Rules mandating workplace civility and protection of confidential business information — recently the target of the National Labor Relations Board — are lawful again. Non-union employers take note: no longer will the Board automatically find an unfair labor practice for policy, work rule and handbook provisions that employees would construe as prohibiting protected concerted activity. Based on The Boeing Company decision issued last month, the newly re-constituted Board will now seek to strike a balance between employer and employee rights. The endorsement of workplace civility rules aligns with the EEOC’s 2016 Select Task Force on Harassment recommendation encouraging the NLRB to reconsider its position and support such rules.

The Boeing Company decision represents a marked retreat from the  Board’s 2004 decision in Lutheran Heritage Village-Livonia when the NLRB signaled that it would find innocuous employer rules attempting to protect its property or business or promoting workplace civility violated the NLRA if employees would merely “reasonably construe the language” to prohibit “Section 7” activities— activities such as the right to unionize or engage in collective action, to discuss wages, terms and conditions of employment and to air and investigate their grievances.  Following Lutheran Heritage, the Board prosecuted dozens of unfair labor practice charges over  benign workplace rules asking employees to “work harmoniously,” “to conduct themselves in a positive and professional manner,” “to keep customer and employee information secure” and to “refrain from inappropriate discussions about the company.” The Board’s Obama-era General Counsel had even issued a detailed memorandum cataloging scores of decisions finding various workplace rules unlawful, even if they had never been applied to restrict employees’ rights under the NLRA and were not issued in response to union activity.

In its December 14, 2017, 3-2 decision in The Boeing Company, the new Republican majority Board reversed the decision of an Administrative Law Judge that found Boeing’s policy restricting camera-enabled devises such as cell phones on its property in violation of the NLRA. The ALJ had applied the Lutheran Heritage analysis to the no-camera rule. Under that analysis, rules would violate the NLRA if any of the following existed: (1) employees would reasonably construe the Rule to prohibit Section 7 activity; (2) the rule was promulgated in response to union activity; or (3) the Rule had been applied to restrict the exercise of Section 7 rights. The ALJ had found that under the first prong of that analysis, employees would reasonably believe that the rule prohibited them from possessing cell phones that could take pictures to support bargaining demands or gather evidence for grievances. The ALJ gave no weight to Boeing’s concern that photographs could be taken that undermined its obligation to keep national security matters secret, safeguard its confidential information and trade secrets, and protect the privacy of its employees.

The Board’s decision scrapped the first prong of the Lutheran Heritage test. The Board enunciated a new standard for facially neutral rules that requires the Board to strike the proper balance between the employer’s business justification and employee rights under the NLRA.  Finally, the Board will now consider the employer’s justification for imposing rules. Past decisions invalidating rules promulgated in response to union activity or that were actually applied to restrict Section 7 rights will not be impacted by the Boeing decision. In announcing its decision, the Board delineated three categories of Rules:

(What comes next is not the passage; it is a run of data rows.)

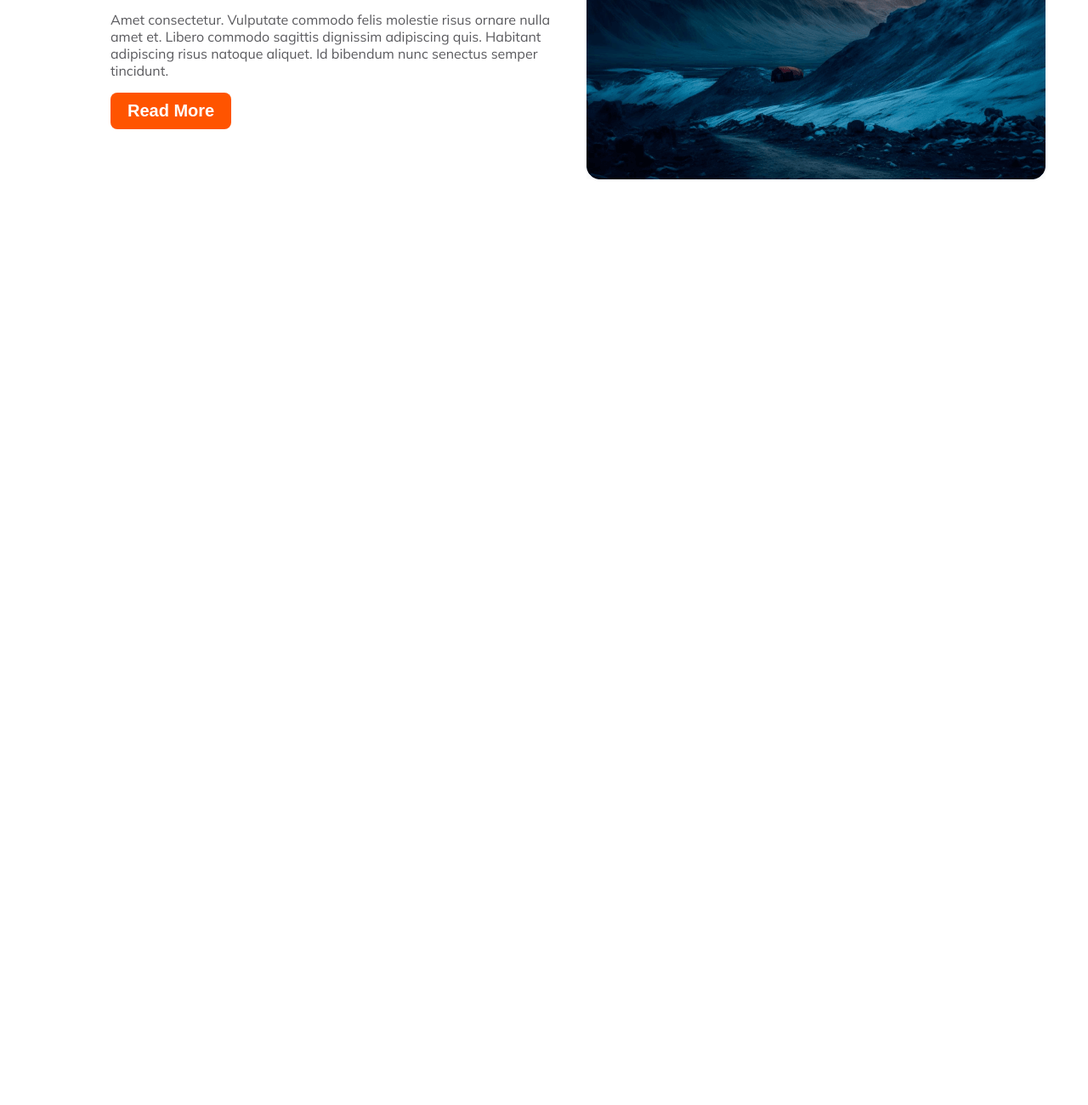
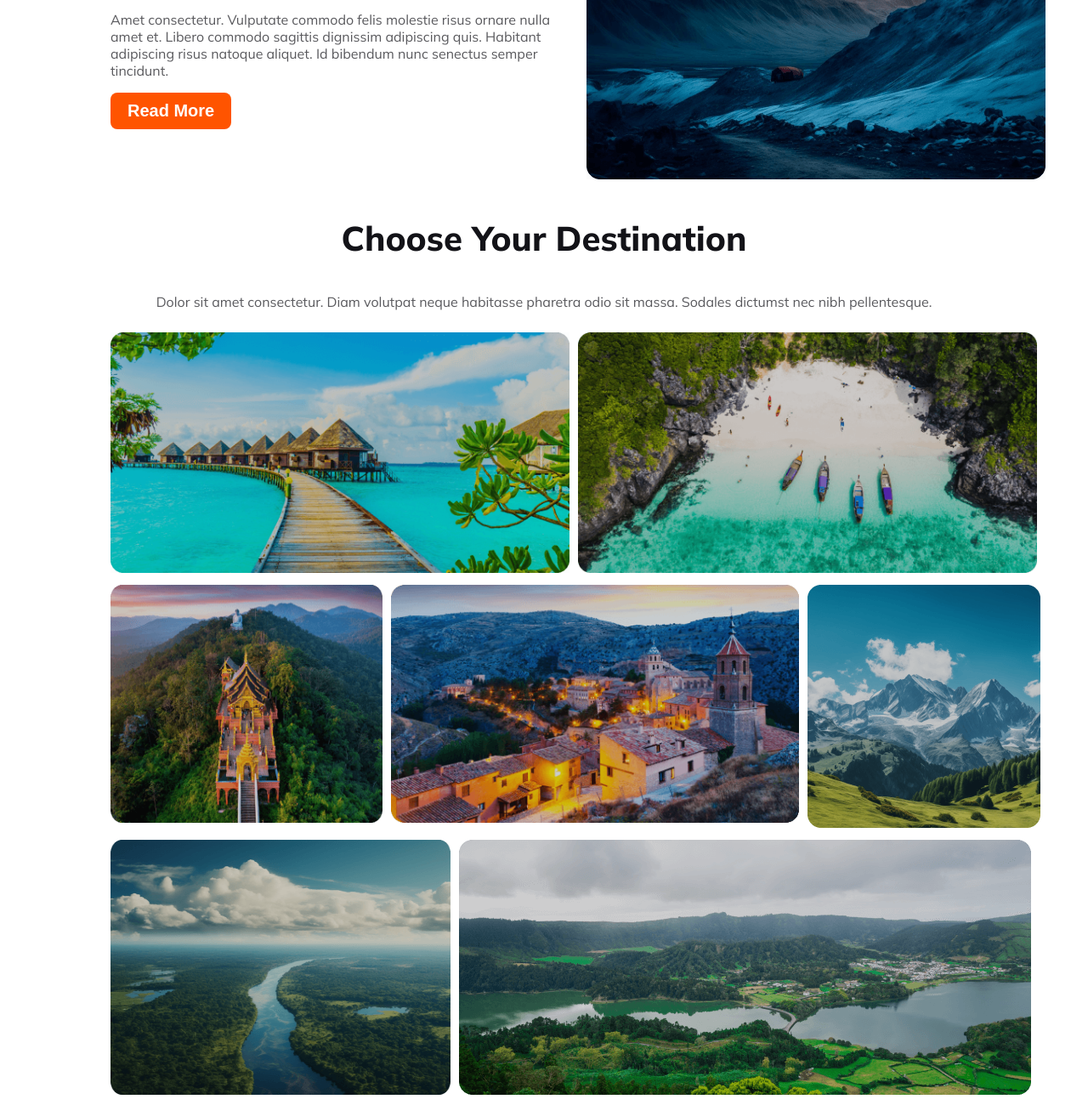
Before and after one commit to JN-Nema/B9A2, a plain HTML site: page index.html in a window 1280 px wide. Shown: the part 1009-2309 px from the top of the page at 85% size. Before the commit the page ends 1232 px from the top, so only its background shows below. Drawn offline with Linux system fonts and the light colour scheme.

Commit message:
choose-ur-des section created

```diff
--- a/index.html
+++ b/index.html
@@ -66,7 +66,7 @@
                          Lectus suspendisse nullam.</li><br>
                     <li> Accumsan eget et turpis praesent lorem egestas enim elit bibendum. Risus at in.</li>
                 </ul>
-                <p class="description">Amet consectetur. Vulputate commodo felis molestie risus
+                <p id="tour-des" class="description">Amet consectetur. Vulputate commodo felis molestie risus
                     ornare nulla amet et. Libero commodo sagittis dignissim adipiscing quis. Habitant adipiscing risus natoque aliquet.
                     Id bibendum nunc senectus semper tincidunt. </p>
                 <button class="btn-primary" id="read" > Read More</button>
@@ -80,6 +80,28 @@
 
 
         </section>
+        <section class="chose-ur-des">
+            <div class="des">
+                <h3 class="tour-title">Choose Your Destination</h3>
+                <p class="description">Dolor sit amet consectetur. Diam volutpat neque habitasse pharetra odio sit massa.
+                    Sodales dictumst nec nibh pellentesque.</p>
+            </div>
+            <div class="places-row1">
+                <div><img id="maldives" src="Images/Rectangle 5.png" alt="5"></div>
+                <div><img id="indonesia"   src="Images/Rectangle 8.png" alt="8"></div>
+            </div>
+            <div class="places-row2">
+
+                <div><img id="srilanka" src="Images/Rectangle 6.png" alt="6"></div>
+                <div><img id="north-america" src="Images/Rectangle 7.png" alt="7"></div>
+                <div><img id="kashmir" src="Images/Rectangle 9.png" alt="9"></div>
+            </div>
+            <div class="places-row3">
+                <div><img id="bangladesh" src="Images/Rectangle 11.png" alt="11"></div>
+                <div><img id="banderban" src="Images/Rectangle 10.png" alt="10"></div>
+
+            </div>
+        </section>
 
     </main>
 
--- a/styles.css
+++ b/styles.css
@@ -103,6 +103,10 @@ body{
     font-size: 40px;
     font-weight: 800;
 }
+.des{
+    text-align: center;
+}
+
 #read{
     padding: 10px  20px;
     text-align: center;
@@ -121,14 +125,42 @@ body{
     display:flex;
     justify-content: space-between;
 }
+/* choose ur des section styles */
+#maldives, #indonesia{
+    width:  540px;
+}
+#srilanka{
+    width: 320px;
+    height: 280px;
+}
+#north-america{
+    width: 480px;
+    height: 280px;
 
+}
+#bangladesh{
+    width: 400px;
+    height: 300px;
+}
+.places-row1{
+    display: flex;
+    flex: 1;
+
+}
+
+.places-row1 ,.places-row2, .places-row3{
+    display:inline-flex;
+    gap: 10px;
+    padding-top: 10px;
+
+}
 
 
 /* responsive media query */
-@media all and (max-width: 600px) {
+@media screen and (max-width: 600px) {
     body{
         margin-left:30px;
-        margin-right: 30px;
+        margin-right:30px;
     }
     .banner{
         position: center;
@@ -159,5 +191,12 @@ body{
     .tour-details{
         max-width: 500px;
     }
+    .places-row1, .places-row2, .places-row3{
+        flex-direction: column;
+    }
+    #maldives, #north-america, #srilanka, #banderban, #kashmir, #indonesia , #bangladesh{
+        width: 560px;
+        height: 300px;
+    }
 
 }
```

  • Category 1 includes Rules that the Board designates as lawful either because, when reasonably interpreted, they do not prohibit or interfere with the exercise of Section 7 rights; or the potential impact on protected rights is outweighed by the justifications associated with the rule.  Boeing’s  no-camera requirement and rules calling for employees to abide by basic standards of civility fit in this category.
  • Category 2 includes rules that warrant individualized scrutiny as to whether the rule would prohibit or interfere with employees’ Section 7 rights and, if so whether any adverse impact on such protected rights is outweighed by legitimate justifications.
  • Category 3 includes Rules that the NLRB will designate as unlawful because they would limit Section 7 rights and the adverse impact on these rights is not outweighed by its justifications.  An example would be a rule that prohibited employees from discussing wages with each other.

Although the Boeing decision portends future unfair labor practice litigation to begin the process of pigeon-holing Rules into the categories that will or will not require the Board’s scrutiny in future cases, employers can be at ease in knowing that most rules designed to promote workplace civility and security of its property and information will fit into Category 1. Other types of rules will now require a balancing test—a balance that includes consideration of the employer’s reasons for implementing the rules.  However, rules enacted in response to union activity or applied to restrict employees from engaging in protected activity will still be subject to unfair labor practice charges.  Despite the employer-friendly decision, employers should take the opportunity to review their rules and policies to avoid being the test cases.